A little over two months ago, Seagate completed its acquisition of Samsung’s hard drive division, leaving only three major players in the magnetic storage industry.
Actually, not quite three, as Toshiba remained as well. The problem was that this veritable “David” wasn’t actually in any position to take on what were the three remaining “Goliaths” of this industry. The reality is that Toshiba had been content with a somewhat smaller market share, focusing on notebook and enterprise drives.
This may be about to change, however, as word has it that Western Digital will be providing Toshiba the tools and licenses needed to build consumer grade 3.5″ hard drives. All of this will be in exchange for one of Toshiba’s 2.5″ manufacturing facilities. This industry bartering stems from an order by the European Union directed at Western Digital, stating that they need to make this concession if the Hitachi merger is to go through.
This is actually the first positive news pertaining to the magnetic storage industry we’ve heard in quite some time. It’s true, just as we thought the future of the HDD industry was going to be a potentially precarious duopoly, we find out that this segment will actually hold steady at three strong participants.
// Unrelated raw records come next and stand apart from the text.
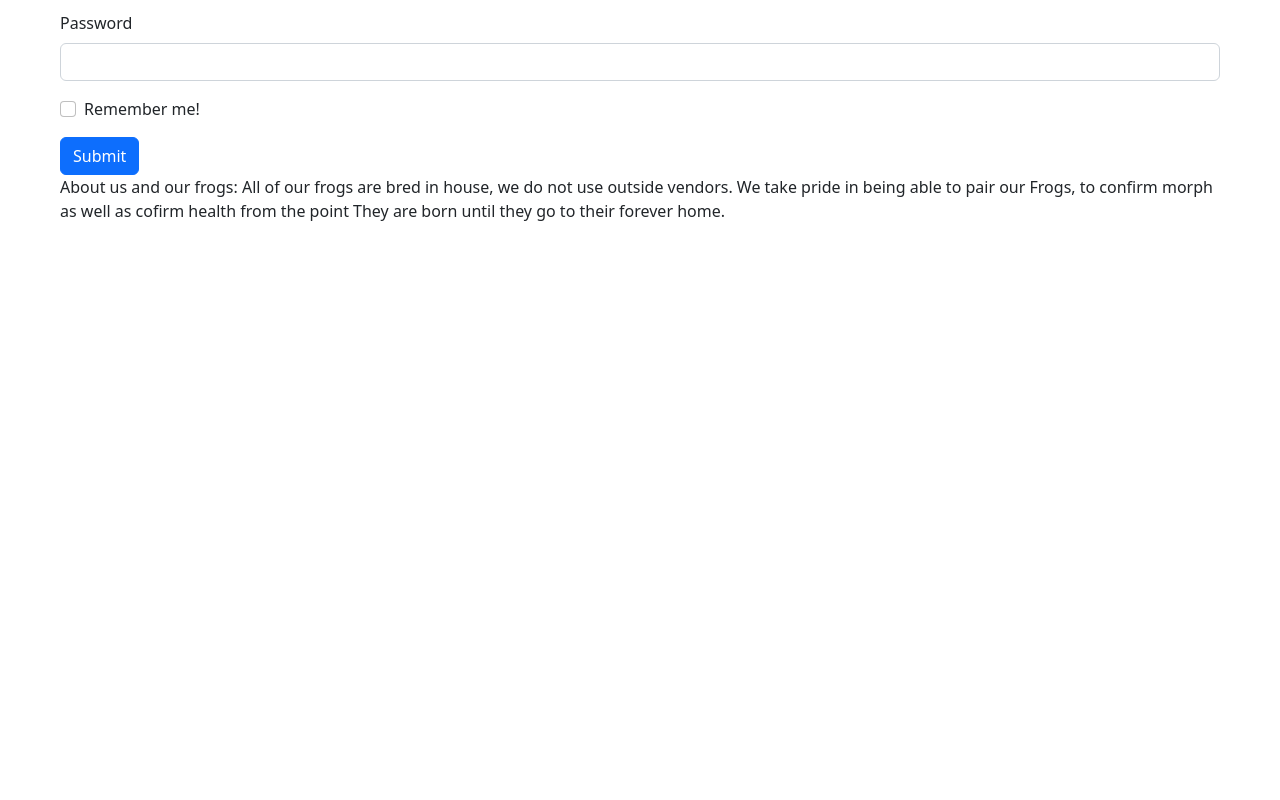
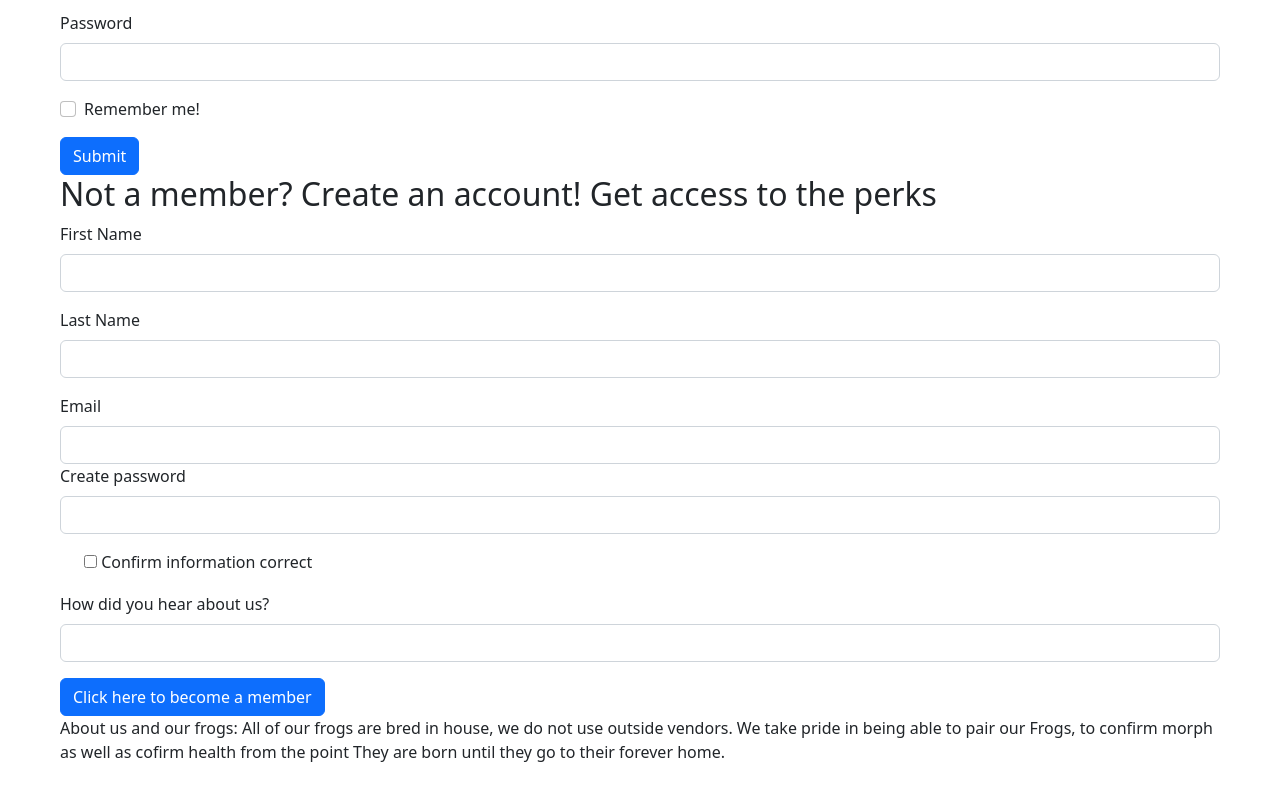
Before and after one commit to amanda882/Pac-Man-Frogs, a plain HTML site: page index.html in a window 1280 px wide. Shown: the part 1146-1946 px from the top of the page. Before the commit the page ends 1429 px from the top, so only its background shows below. Drawn offline with nearby package versions, Linux system fonts and the light colour scheme.

Commit message:
added regrestration page & log in section

```diff
--- a/index.html
+++ b/index.html
@@ -82,7 +82,33 @@
             </div>
             <button type="submit" class="btn btn-primary">Submit</button>
           </form>
-
+          <form>
+            <div class="mb-3">
+              <h2>Not a member? Create an account! Get access to the perks</h2>
+              <label for="Firstname" class="form-label">First Name</label>
+              <input type="firstname" class="form-control" id="Jon" aria-describedby="name">
+            </div>
+            <div class="mb-3">
+              <label for="Lastname" class="form-label">Last Name</label>
+              <input type="lastname" class="form-control" id="Smith">
+            </div>
+            <label for="Email" class="form-label">Email</label>
+              <input type="email" class="form-control" id="jonsmith1234@gmail.com" aria-describedby="email">
+            </div>
+            <div class="mb-3">
+              <label for="Password" class="form-label">Create password</label>
+              <input type="password" class="form-control" id="Password123">
+            </div>
+            <div class="mb-3 form-check">
+              <input type="checkbox" class="form-label" id="exampleCheck1">
+              <label class="form-check-label" for="exampleCheck1">Confirm information correct</label>
+            </div>
+            <div class="mb-3">
+              <label for="hearaboutus" class="form-label">How did you hear about us?</label>
+              <input type="hearaboutus" class="form-control" id="text">
+            </div>
+            <button type="submit" class="btn btn-primary">Click here to become a member</button>
+          </form>
 
 
 <!--This is the footer-->
@@ -90,6 +116,8 @@
             About us and our frogs: All of our frogs are bred in house, we do not use outside vendors.
             We take pride in being able to pair our Frogs, to confirm morph as well as cofirm health from the point
             They are born until they go to their forever home.
+
+            <h2></h2>
         </Footer>
     </header>
 </body>
```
Not only does such a circumstance mean continued competition for consumers, it also sets the stage for novel and innovative new products, as Toshiba is a brand new player in this game.
Indeed, Toshiba has their fingers firmly planted in some other pies that could definitely be of use as they begin their journey in this newly acquired market. What I’m talking about, specifically, is the fact that they’re a major player in the flash memory industry. In fact, it seems that Toshiba will end up being the only HDD manufacturer with a major hand in consumer oriented solid state storage, stemming from the fact that they themselves actually manufacture all the core components of SSDs. Such a situation not only gives Toshiba an instant leg up over their competitors, it also opens the door to more new markets.
One avenue in particular, that being hybrid drives, seems to be a perfect fit for Toshiba’s new found manufacturing and design capability. This relatively young market segment has been building momentum recently with OCZ’s Revodrive Hybrid (which actually utilizes a Toshiba HDD) and Seagate’s Momentus XT leading the way.
With only two major options for consumers to choose from, the opportunity seems ripe for the introduction of a strong third entry. With any luck, Toshiba will be able to score a hat trick in a market that really is an open net at this point. If they do, they’ll make it virtually impossible for the competition to check them into submission.